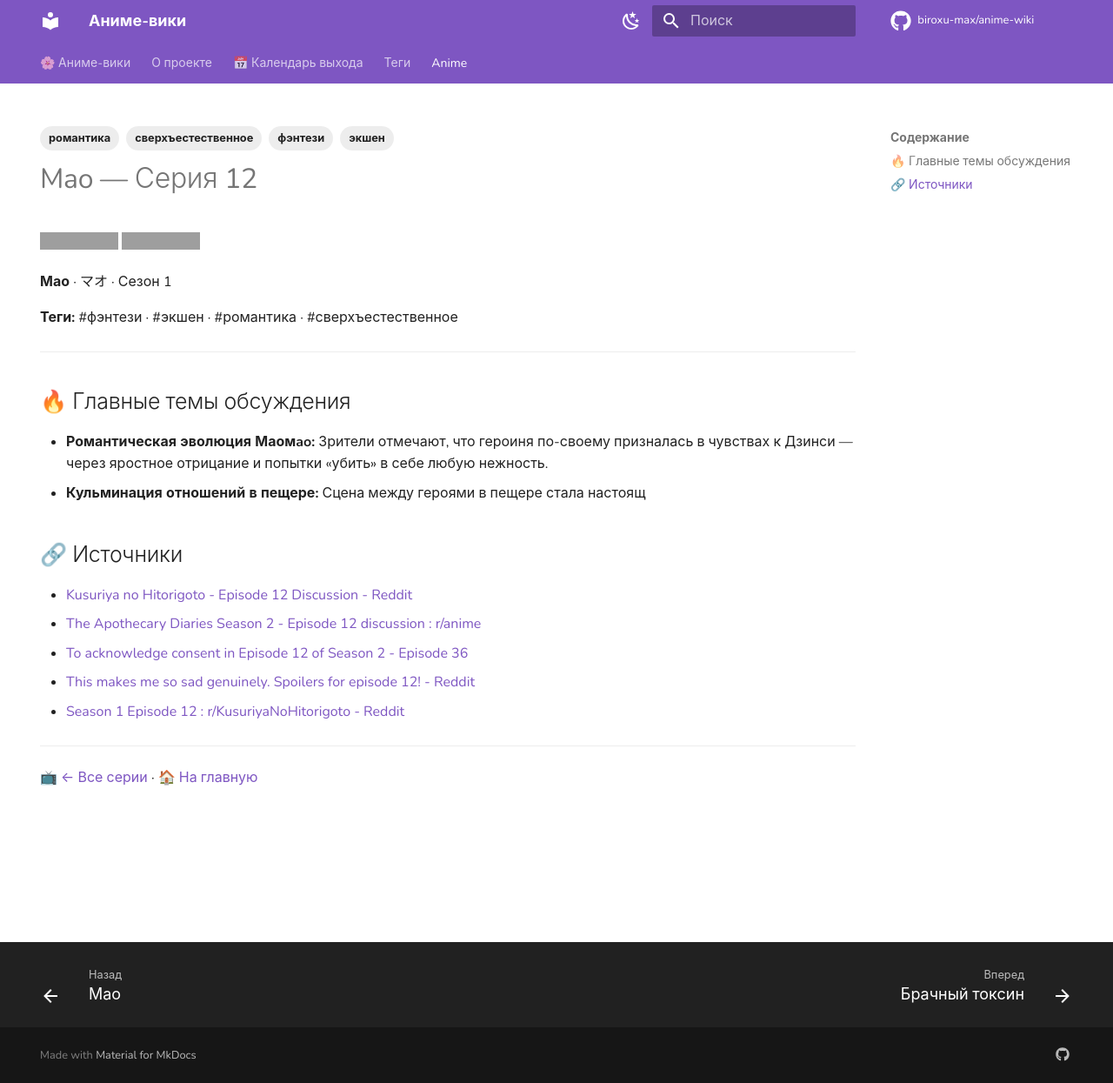
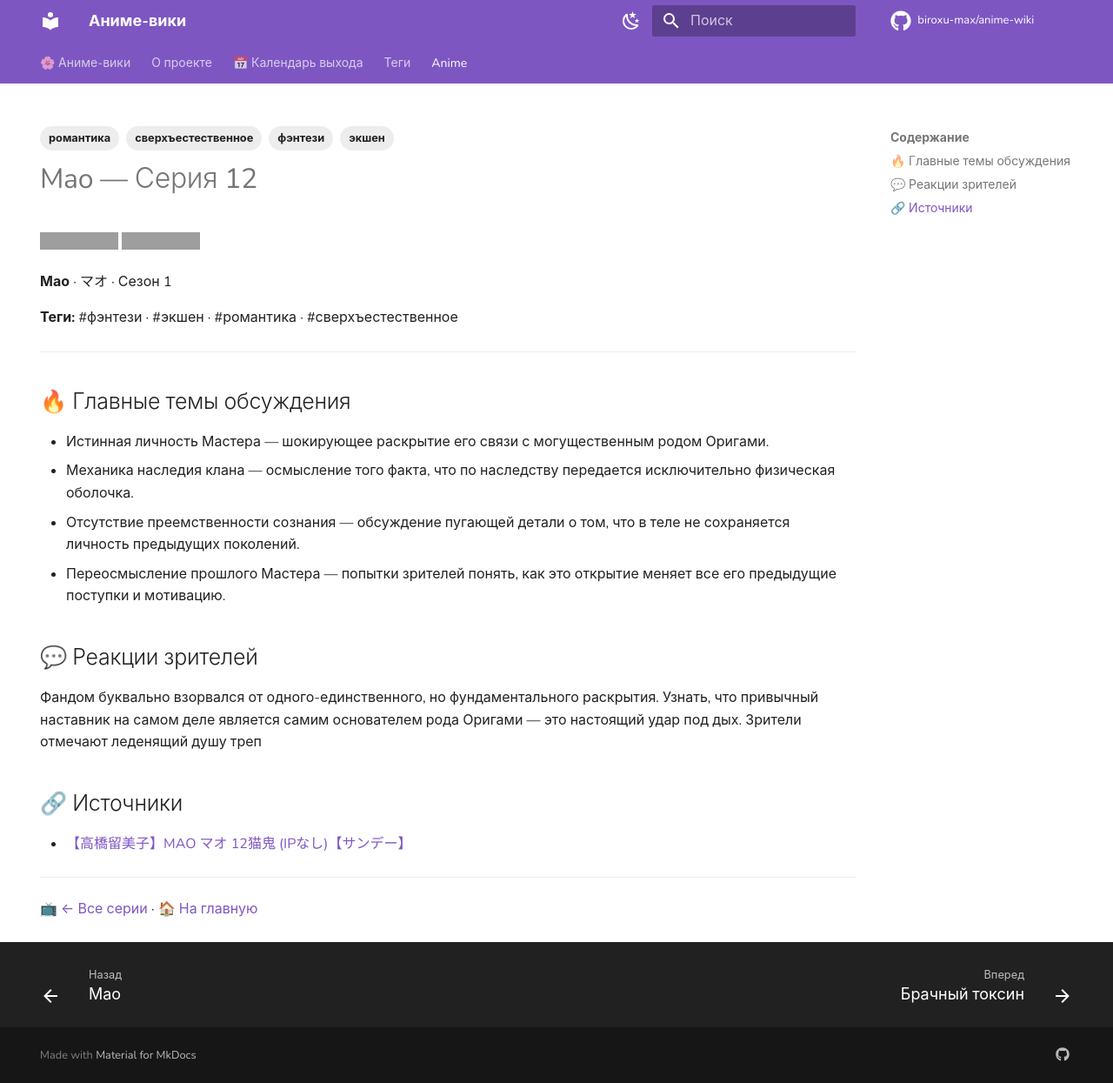
Before and after one commit to biroxu-max/anime-wiki, an MkDocs documentation site: the page built from docs/anime/mao/ep-12.md, in a window 1280 px wide and 1245 px high. Shown: the whole window at 87% size. Built offline with MkDocs 1.6.1 and Material for MkDocs 9.7.7, drawn with Linux system fonts in a browser that asks for light colours; comment, search, counter and statistics services are not loaded; grey boxes are pictures that could not be loaded.

Commit message:
chore(wiki): +mao ep12

```diff
--- a/docs/anime/mao/ep-12.md
+++ b/docs/anime/mao/ep-12.md
@@ -19,16 +19,17 @@ hide:
 ---
 
 ## 🔥 Главные темы обсуждения
-- **Романтическая эволюция Маомao:** Зрители отмечают, что героиня по-своему призналась в чувствах к Дзинси — через яростное отрицание и попытки «убить» в себе любую нежность.
-- **Кульминация отношений в пещере:** Сцена между героями в пещере стала настоящ
+- Истинная личность Мастера — шокирующее раскрытие его связи с могущественным родом Оригами.
+- Механика наследия клана — осмысление того факта, что по наследству передается исключительно физическая оболочка.
+- Отсутствие преемственности сознания — обсуждение пугающей детали о том, что в теле не сохраняется личность предыдущих поколений.
+- Переосмысление прошлого Мастера — попытки зрителей понять, как это открытие меняет все его предыдущие поступки и мотивацию.
+
+## 💬 Реакции зрителей
+Фандом буквально взорвался от одного-единственного, но фундаментального раскрытия. Узнать, что привычный наставник на самом деле является самим основателем рода Оригами — это настоящий удар под дых. Зрители отмечают леденящий душу треп
 
 ## 🔗 Источники
 
-- [Kusuriya no Hitorigoto - Episode 12 Discussion - Reddit](https://www.reddit.com/r/KusuriyaNoHitorigoto/comments/18p8rqg/kusuriya_no_hitorigoto_episode_12_discussion)
-- [The Apothecary Diaries Season 2 - Episode 12 discussion : r/anime](https://www.reddit.com/r/anime/comments/1jlxx97/kusuriya_no_hitorigoto_season_2_the_apothecary)
-- [To acknowledge consent in Episode 12 of Season 2 - Episode 36](https://www.reddit.com/r/TheApothecaryDiaries/comments/1jmwzx3/to_acknowledge_consent_in_episode_12_of_season_2)
-- [This makes me so sad genuinely. Spoilers for episode 12! - Reddit](https://www.reddit.com/r/KusuriyaNoHitorigoto/comments/1joesgm/this_makes_me_so_sad_genuinely_spoilers_for)
-- [Season 1 Episode 12 : r/KusuriyaNoHitorigoto - Reddit](https://www.reddit.com/r/KusuriyaNoHitorigoto/comments/1jgh6pj/season_1_episode_12)
+- [【高橋留美子】MAO マオ 12猫鬼 (IPなし)【サンデー】](https://itest.5ch.net/kizuna/test/read.cgi/wcomic/1739478570/l50)
 
 ---
 📺 [← Все серии](index.md) · [🏠 На главную](../../index.md)
```
Also changed, not shown: docs/anime/mao/index.md (+1 -1 lines).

#### Goal of the exercise
Write the data above out exactly. Leave out any pictures.

#### Solution to this problem
Before and after one commit to biroxu-max/anime-wiki, an MkDocs documentation site: the page built from docs/anime/mao/ep-12.md, in a window 1280 px wide and 1245 px high. Shown: the whole window at 87% size. Built offline with MkDocs 1.6.1 and Material for MkDocs 9.7.7, drawn with Linux system fonts in a browser that asks for light colours; comment, search, counter and statistics services are not loaded; grey boxes are pictures that could not be loaded.

Commit message:
chore(wiki): +mao ep12

```diff
--- a/docs/anime/mao/ep-12.md
+++ b/docs/anime/mao/ep-12.md
@@ -19,16 +19,17 @@ hide:
 ---
 
 ## 🔥 Главные темы обсуждения
-- **Романтическая эволюция Маомao:** Зрители отмечают, что героиня по-своему призналась в чувствах к Дзинси — через яростное отрицание и попытки «убить» в себе любую нежность.
-- **Кульминация отношений в пещере:** Сцена между героями в пещере стала настоящ
+- Истинная личность Мастера — шокирующее раскрытие его связи с могущественным родом Оригами.
+- Механика наследия клана — осмысление того факта, что по наследству передается исключительно физическая оболочка.
+- Отсутствие преемственности сознания — обсуждение пугающей детали о том, что в теле не сохраняется личность предыдущих поколений.
+- Переосмысление прошлого Мастера — попытки зрителей понять, как это открытие меняет все его предыдущие поступки и мотивацию.
+
+## 💬 Реакции зрителей
+Фандом буквально взорвался от одного-единственного, но фундаментального раскрытия. Узнать, что привычный наставник на самом деле является самим основателем рода Оригами — это настоящий удар под дых. Зрители отмечают леденящий душу треп
 
 ## 🔗 Источники
 
-- [Kusuriya no Hitorigoto - Episode 12 Discussion - Reddit](https://www.reddit.com/r/KusuriyaNoHitorigoto/comments/18p8rqg/kusuriya_no_hitorigoto_episode_12_discussion)
-- [The Apothecary Diaries Season 2 - Episode 12 discussion : r/anime](https://www.reddit.com/r/anime/comments/1jlxx97/kusuriya_no_hitorigoto_season_2_the_apothecary)
-- [To acknowledge consent in Episode 12 of Season 2 - Episode 36](https://www.reddit.com/r/TheApothecaryDiaries/comments/1jmwzx3/to_acknowledge_consent_in_episode_12_of_season_2)
-- [This makes me so sad genuinely. Spoilers for episode 12! - Reddit](https://www.reddit.com/r/KusuriyaNoHitorigoto/comments/1joesgm/this_makes_me_so_sad_genuinely_spoilers_for)
-- [Season 1 Episode 12 : r/KusuriyaNoHitorigoto - Reddit](https://www.reddit.com/r/KusuriyaNoHitorigoto/comments/1jgh6pj/season_1_episode_12)
+- [【高橋留美子】MAO マオ 12猫鬼 (IPなし)【サンデー】](https://itest.5ch.net/kizuna/test/read.cgi/wcomic/1739478570/l50)
 
 ---
 📺 [← Все серии](index.md) · [🏠 На главную](../../index.md)
```
Also changed, not shown: docs/anime/mao/index.md (+1 -1 lines).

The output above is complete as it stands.